• Exercise instructions:
Output the full listing below exactly, without the pictures.

• Dataset:
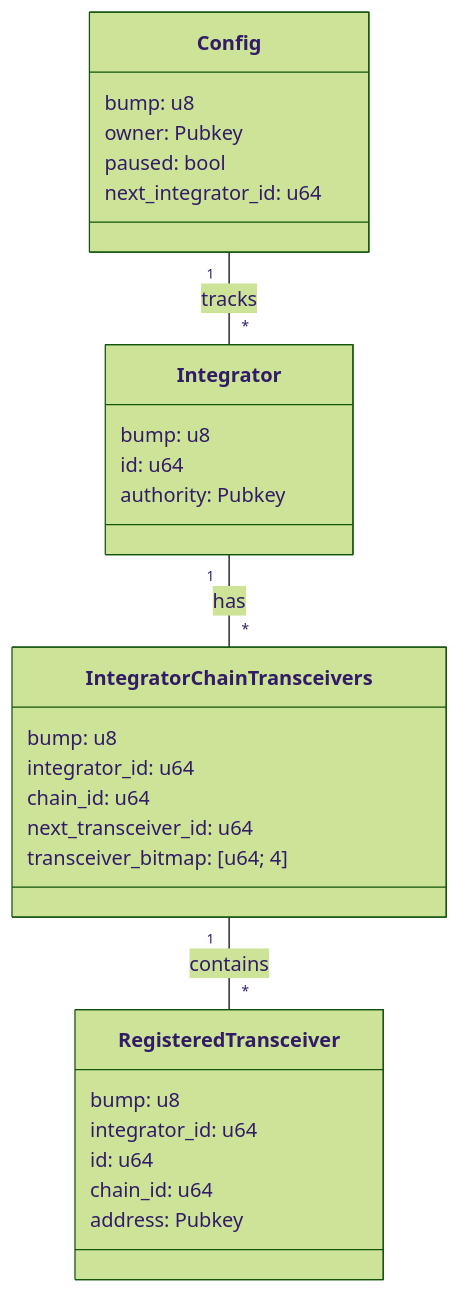
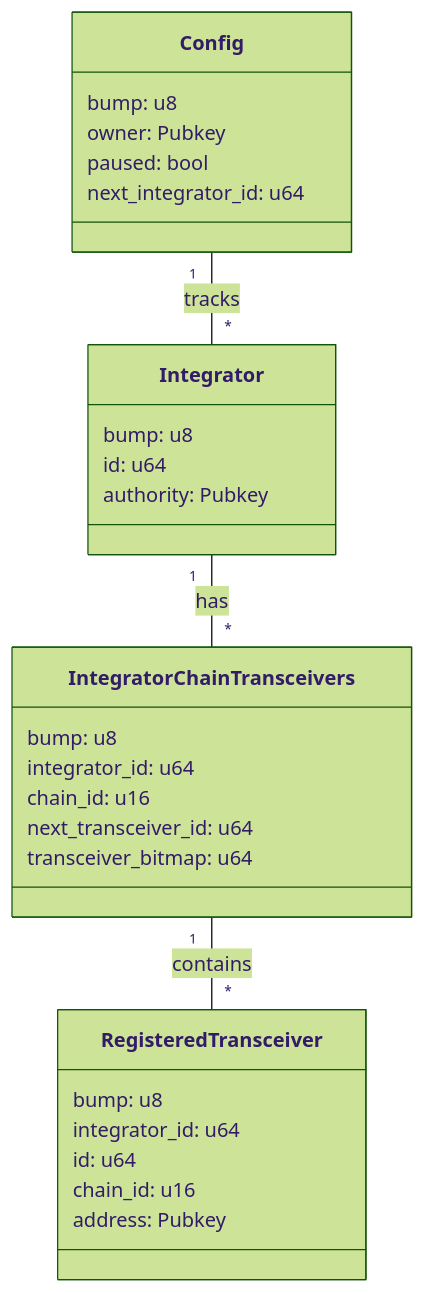
One commit to wormholelabs-xyz/example-messaging-endpoint changed the diagram in svm/programs/router/README.md. Above: the diagram before and after it, drawn with Mermaid (forest theme). The commit also changed 8 other files, not shown here.

````diff
--- a/svm/programs/router/README.md
+++ b/svm/programs/router/README.md
@@ -5,35 +5,35 @@
 ```mermaid
 classDiagram
     class Config {
         bump: u8
         owner: Pubkey
         paused: bool
         next_integrator_id: u64
     }
 
     class Integrator {
         bump: u8
         id: u64
         authority: Pubkey
     }
 
     class IntegratorChainTransceivers {
         bump: u8
         integrator_id: u64
-        chain_id: u64
+        chain_id: u16
         next_transceiver_id: u64
-        transceiver_bitmap: [u64; 4]
+        transceiver_bitmap: u64
     }
 
     class RegisteredTransceiver {
         bump: u8
         integrator_id: u64
         id: u64
-        chain_id: u64
+        chain_id: u16
         address: Pubkey
     }
 
     Config "1" -- "*" Integrator : tracks
     Integrator "1" -- "*" IntegratorChainTransceivers : has
     IntegratorChainTransceivers "1" -- "*" RegisteredTransceiver : contains
 ```
````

• Answer to the exercise:
One commit to wormholelabs-xyz/example-messaging-endpoint changed the diagram in svm/programs/router/README.md. Above: the diagram before and after it, drawn with Mermaid (forest theme). The commit also changed 8 other files, not shown here.

````diff
--- a/svm/programs/router/README.md
+++ b/svm/programs/router/README.md
@@ -5,35 +5,35 @@
 ```mermaid
 classDiagram
     class Config {
         bump: u8
         owner: Pubkey
         paused: bool
         next_integrator_id: u64
     }
 
     class Integrator {
         bump: u8
         id: u64
         authority: Pubkey
     }
 
     class IntegratorChainTransceivers {
         bump: u8
         integrator_id: u64
-        chain_id: u64
+        chain_id: u16
         next_transceiver_id: u64
-        transceiver_bitmap: [u64; 4]
+        transceiver_bitmap: u64
     }
 
     class RegisteredTransceiver {
         bump: u8
         integrator_id: u64
         id: u64
-        chain_id: u64
+        chain_id: u16
         address: Pubkey
     }
 
     Config "1" -- "*" Integrator : tracks
     Integrator "1" -- "*" IntegratorChainTransceivers : has
     IntegratorChainTransceivers "1" -- "*" RegisteredTransceiver : contains
 ```
````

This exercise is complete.